Recent Discoveries in Tsutskhvati Cave

Located in the municipality of Tkibuli, Tsutskhvati Cave is a place of ongoing expeditions organized and carried out by International Archeological Expedition of the Georgian National Museum, which reports that new discoveries there show Paleolithic Era layers characteristic to Homo Sapiens.

The practical study of Tsutskhvati Cave began in the 20th century with an initiative put forward by the Geographical Institute of Georgian Science Academy.

In the years of 1970-71 and 1974-75, stone weapons and animal bones dating back 400 – 40 thousand years were found in the cave, giving stimuli to further investigations.

Near to Tsutskhvati Cave, in the so-called ‘Bronze Cave’, a molar of a Neanderthal child was discovered – recent findings claim that the tooth dates back to 50,000 BC.

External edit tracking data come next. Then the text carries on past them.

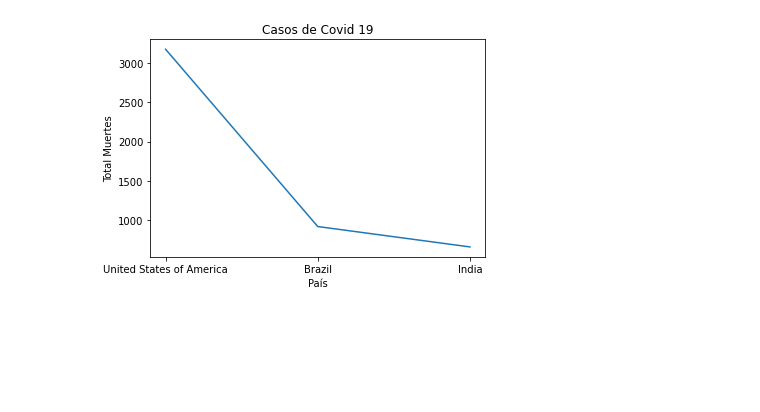
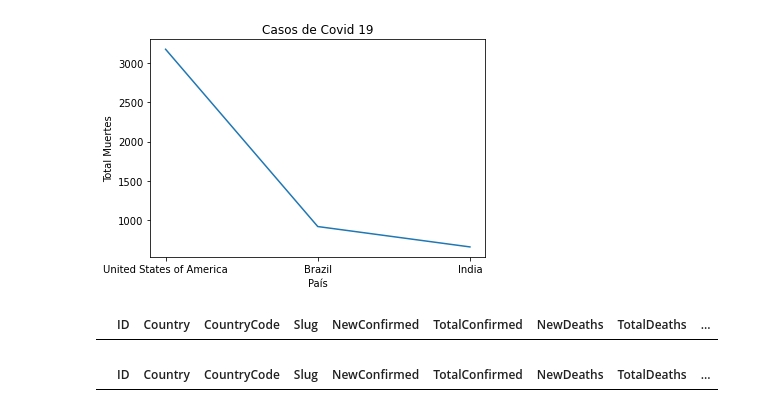
Before and after one commit to FrankVicio1991/Covid19_1, a Jupyter notebook: Proyecto_Final.ipynb, the cells around one changed output. Drawn from its saved outputs; the diff is of its cells as text; code cells hidden in the pictures; blank space fills up the shorter version.

```diff
--- a/Proyecto_Final.ipynb
+++ b/Proyecto_Final.ipynb
@@ -223,3 +223,11 @@ total_muertes
 | 24 | 1a071af8-6827-437c-8661-9bfae0004970 | Brazil | BR | brazil | 162636 | 27135550.0 | 917 | 636338 | ... |
 | 77 | 6bf4f426-9efa-4e96-8f89-00537ae7d265 | India | IN | india | 58077 | 42536137.0 | 657 | 507177 | ... |
 [figure]
+# %%
+Data_covid[Data_covid['NewRecovered']>0]
+# %% [output]
+|  | ID | Country | CountryCode | Slug | NewConfirmed | TotalConfirmed | NewDeaths | TotalDeaths | ... |
+# %%
+Data_covid[Data_covid['TotalRecovered']>0]
+# %% [output]
+|  | ID | Country | CountryCode | Slug | NewConfirmed | TotalConfirmed | NewDeaths | TotalDeaths | ... |
```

Small scale expeditions took place in 1998-1999 and 2003-2004 and still, Tsutskhvati Cave, for the most part, was not studied fundamentally.

Multidisciplinary studies have been enforced since 2017 by the International Archeological Expedition of the Georgian National Museum, with the support of the Shota Rustaveli Georgian National Scientific Fund, under the scope of project “Neanderthals in the South Caucasus.” 
Among the new discoveries, a site of a former settlement from the Chalcolithic Era was excavated in the “Bronze Cave”.  

The scientific head of the expedition is Nikoloz Tsakaridze.

Tsutskhvati Cave is a protected territory; under the Rule on Protected Territories of the Ministry of Environmental Protection and Agriculture.

By Nini Dakhundaridze

07 August 2019 17:45